KUALA LUMPUR – February 9, 2018: When it matures in 2025, the population of Johor’s Iskandar Malaysia (Iskandar Malaysia) development region is expected to increase to three million.
Against such a backdrop, there are concerns that the influx of new residents will cause the gentrification of its current 1.9 million residents.
The sidelining of locals is after all a common experience in rapidly developing metropolises around the globe.
New York’s Harlem, for example, has in recent years experienced an influx of deep-pocketed white Americans, driving out the neighbourhood’s poor and working-class black Americans.
In an interview with The Mole recently, Iskandar Regional Development Authority (Irda) Datuk Ismail Ibrahim acknowledged the logic of such concerns, but nonetheless assured the locals that their interests are well taken care of and that no one will be left behind.
“We are working with other stakeholders to make sure that when jobs are created, locals are given the first opportunity.
“We also help local businesses (to grow) by providing the necessary tools, skills, and funding to make sure they can have a good start,” said Ismail.
In its 10-years progress report, Irda, which is the regulatory agency of Iskandar Malaysia, stated that it has allocated RM1 million in aid each to 87 villages and 17 sub-districts in the region so that they may develop their own socio-economic development programmes.
“Johor also enjoyed an increase of average household monthly income, from RM4,658 in 2012 to RM5,652 in 2016. This reflects how Iskandar Malaysia has benefited Johoreans.
“Whilst its population grow, the locals shall continue to be protected.

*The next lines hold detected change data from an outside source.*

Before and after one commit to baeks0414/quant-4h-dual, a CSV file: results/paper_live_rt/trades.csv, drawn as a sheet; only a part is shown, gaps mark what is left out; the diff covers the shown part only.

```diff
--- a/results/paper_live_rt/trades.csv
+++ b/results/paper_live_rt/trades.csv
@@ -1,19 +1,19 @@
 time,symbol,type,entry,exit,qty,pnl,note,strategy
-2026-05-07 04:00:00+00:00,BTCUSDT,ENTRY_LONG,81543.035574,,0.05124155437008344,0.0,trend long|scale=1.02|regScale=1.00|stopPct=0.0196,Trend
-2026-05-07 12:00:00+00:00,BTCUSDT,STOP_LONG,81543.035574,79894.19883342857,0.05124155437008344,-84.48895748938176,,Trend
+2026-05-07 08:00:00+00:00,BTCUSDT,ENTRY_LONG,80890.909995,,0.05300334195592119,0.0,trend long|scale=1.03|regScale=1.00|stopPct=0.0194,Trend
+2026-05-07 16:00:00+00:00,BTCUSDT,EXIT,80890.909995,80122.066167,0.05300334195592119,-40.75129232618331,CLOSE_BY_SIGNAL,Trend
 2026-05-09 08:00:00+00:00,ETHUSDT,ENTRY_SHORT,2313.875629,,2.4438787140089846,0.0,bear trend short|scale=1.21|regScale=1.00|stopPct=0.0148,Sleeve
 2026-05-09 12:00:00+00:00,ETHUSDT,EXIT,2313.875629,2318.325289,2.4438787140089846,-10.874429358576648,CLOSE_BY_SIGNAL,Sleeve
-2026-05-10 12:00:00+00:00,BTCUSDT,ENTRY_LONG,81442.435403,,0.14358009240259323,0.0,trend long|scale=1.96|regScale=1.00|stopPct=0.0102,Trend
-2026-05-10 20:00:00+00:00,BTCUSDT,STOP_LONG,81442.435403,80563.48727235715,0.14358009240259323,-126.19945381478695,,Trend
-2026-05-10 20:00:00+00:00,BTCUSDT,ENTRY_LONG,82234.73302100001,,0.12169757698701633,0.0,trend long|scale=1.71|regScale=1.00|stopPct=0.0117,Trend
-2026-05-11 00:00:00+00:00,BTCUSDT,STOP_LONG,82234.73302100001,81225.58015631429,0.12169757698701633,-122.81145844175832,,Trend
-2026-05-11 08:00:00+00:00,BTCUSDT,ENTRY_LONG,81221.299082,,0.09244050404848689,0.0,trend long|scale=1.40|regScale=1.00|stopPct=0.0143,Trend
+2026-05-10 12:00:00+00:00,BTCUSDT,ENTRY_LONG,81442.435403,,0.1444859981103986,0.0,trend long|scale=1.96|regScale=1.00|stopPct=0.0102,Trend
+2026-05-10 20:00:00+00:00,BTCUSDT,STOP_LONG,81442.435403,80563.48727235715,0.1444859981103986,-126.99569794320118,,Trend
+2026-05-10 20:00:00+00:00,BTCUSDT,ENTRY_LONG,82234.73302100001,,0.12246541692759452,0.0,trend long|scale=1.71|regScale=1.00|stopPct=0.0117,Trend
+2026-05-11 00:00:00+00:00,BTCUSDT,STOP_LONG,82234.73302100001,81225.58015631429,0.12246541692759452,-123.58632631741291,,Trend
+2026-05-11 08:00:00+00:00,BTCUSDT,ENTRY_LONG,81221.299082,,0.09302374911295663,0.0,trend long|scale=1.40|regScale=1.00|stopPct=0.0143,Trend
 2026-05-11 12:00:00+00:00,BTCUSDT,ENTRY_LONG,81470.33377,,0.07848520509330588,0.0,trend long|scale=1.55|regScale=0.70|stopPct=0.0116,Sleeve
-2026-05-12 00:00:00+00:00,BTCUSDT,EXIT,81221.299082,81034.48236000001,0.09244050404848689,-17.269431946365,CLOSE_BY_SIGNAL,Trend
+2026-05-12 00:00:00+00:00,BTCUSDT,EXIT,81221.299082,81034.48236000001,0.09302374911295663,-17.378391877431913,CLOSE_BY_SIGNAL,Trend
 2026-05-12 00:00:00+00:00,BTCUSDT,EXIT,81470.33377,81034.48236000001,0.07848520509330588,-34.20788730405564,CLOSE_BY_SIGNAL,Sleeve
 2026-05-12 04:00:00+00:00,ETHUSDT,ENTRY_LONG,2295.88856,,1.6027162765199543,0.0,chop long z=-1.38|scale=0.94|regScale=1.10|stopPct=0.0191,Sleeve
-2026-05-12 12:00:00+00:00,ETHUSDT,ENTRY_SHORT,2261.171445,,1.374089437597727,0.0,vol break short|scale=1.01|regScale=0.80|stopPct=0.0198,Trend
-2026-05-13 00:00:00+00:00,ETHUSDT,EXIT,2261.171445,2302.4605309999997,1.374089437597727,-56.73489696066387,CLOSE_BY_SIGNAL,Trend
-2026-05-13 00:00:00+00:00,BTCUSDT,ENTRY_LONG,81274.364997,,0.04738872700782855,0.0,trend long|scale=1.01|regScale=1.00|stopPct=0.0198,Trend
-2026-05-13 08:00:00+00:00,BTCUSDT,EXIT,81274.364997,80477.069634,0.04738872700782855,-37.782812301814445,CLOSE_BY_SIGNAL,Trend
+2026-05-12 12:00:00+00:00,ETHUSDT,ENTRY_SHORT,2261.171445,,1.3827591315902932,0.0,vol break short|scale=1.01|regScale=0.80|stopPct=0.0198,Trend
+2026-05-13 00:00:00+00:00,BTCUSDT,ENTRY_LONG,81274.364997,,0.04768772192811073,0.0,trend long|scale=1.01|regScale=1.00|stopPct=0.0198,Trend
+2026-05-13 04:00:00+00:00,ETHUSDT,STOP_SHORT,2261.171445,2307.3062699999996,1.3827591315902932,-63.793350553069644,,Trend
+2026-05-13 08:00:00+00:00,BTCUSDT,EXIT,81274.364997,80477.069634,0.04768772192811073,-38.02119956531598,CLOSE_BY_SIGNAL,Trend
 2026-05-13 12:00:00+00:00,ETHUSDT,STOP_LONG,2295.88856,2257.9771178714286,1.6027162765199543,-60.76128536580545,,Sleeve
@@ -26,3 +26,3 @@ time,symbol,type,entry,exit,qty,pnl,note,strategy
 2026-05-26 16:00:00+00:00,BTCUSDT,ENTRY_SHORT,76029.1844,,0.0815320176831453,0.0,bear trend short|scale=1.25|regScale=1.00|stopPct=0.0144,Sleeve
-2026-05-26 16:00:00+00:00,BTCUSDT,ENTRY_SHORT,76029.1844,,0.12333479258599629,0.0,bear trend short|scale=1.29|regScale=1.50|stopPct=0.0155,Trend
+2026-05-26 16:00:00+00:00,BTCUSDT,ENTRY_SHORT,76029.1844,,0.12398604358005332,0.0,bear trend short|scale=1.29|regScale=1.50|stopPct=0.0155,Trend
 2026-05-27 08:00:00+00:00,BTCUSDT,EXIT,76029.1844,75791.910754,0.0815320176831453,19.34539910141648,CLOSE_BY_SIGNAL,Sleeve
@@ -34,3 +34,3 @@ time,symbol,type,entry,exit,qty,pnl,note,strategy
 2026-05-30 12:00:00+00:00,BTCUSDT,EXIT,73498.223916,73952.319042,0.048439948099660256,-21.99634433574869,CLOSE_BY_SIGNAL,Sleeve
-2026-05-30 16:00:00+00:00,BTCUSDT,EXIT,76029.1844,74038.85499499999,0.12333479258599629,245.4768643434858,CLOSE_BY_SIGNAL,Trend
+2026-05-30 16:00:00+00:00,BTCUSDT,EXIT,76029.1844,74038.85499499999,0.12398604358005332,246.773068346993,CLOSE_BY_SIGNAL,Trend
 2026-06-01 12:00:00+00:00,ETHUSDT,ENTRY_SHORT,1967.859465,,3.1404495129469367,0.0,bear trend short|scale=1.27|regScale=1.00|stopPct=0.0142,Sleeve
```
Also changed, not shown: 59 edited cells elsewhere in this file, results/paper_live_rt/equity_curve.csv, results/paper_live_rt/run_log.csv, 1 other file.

They will be able to survive and prosper from the benefits gained out of Iskandar Malaysia’s development,” promised Ismail.
Iskandar Malaysia’s 12-year journey.
When asked to describe Iskandar Malaysia and Irda’s journey since their inception in 2006, Ismail described it as both challenging and satisfying.
“Challenging for the fact that Iskandar Malaysia has always wanted to position itself as a region that is competitive, not only from the economic perspective but to ensure we are socially inclusive.
“Satisfying in the sense that we have been able to achieve based on what we planned way back in 2006, way back when we started Iskandar Malaysia,” he said.
Ismail pointed out that Iskandar Malaysia has so far generated committed investments of RM252 billion, 62 per cent of which are domestic investments. Of the RM252 billion, 55 per cent have been realised.
In terms of foreign investment, Iskandar Malaysia’s biggest investors are from China (RM20 billion) and Singapore (RM18 billion).
There are also investors from Japan, South Korea, Europe, North America and the Middle-East.
“They invest because Iskandar Malaysia offers the best location as the centre point for traders of the east and west,” he said.
Ismail stressed that Iskandar Malaysia’s airport, seaports and ample space to set up factories are its key selling points.
Since its inception Iskandar Malaysia has created more than 700,000 jobs with 31 per cent of those being skilled and semi-skilled while 15 per cent are of the highly-skilled and professional categories.
More than just a modern metropolis
Not wanting Iskandar Malaysia to end up being another typical state-of-the-art metropolis, Ismail said Irda has been pulling out all the stops to ensure that the development of Iskandar Malaysia blends hand in hand with its culture and history.
“Some of these metropolises, they may be successful from economic perspective but they don’t have a soul, simply put.
“In Iskandar Malaysia, while we are experiencing growth from a physical perspective, we are also introducing contents, by having events, community and youth-related programmes,” said Ismail.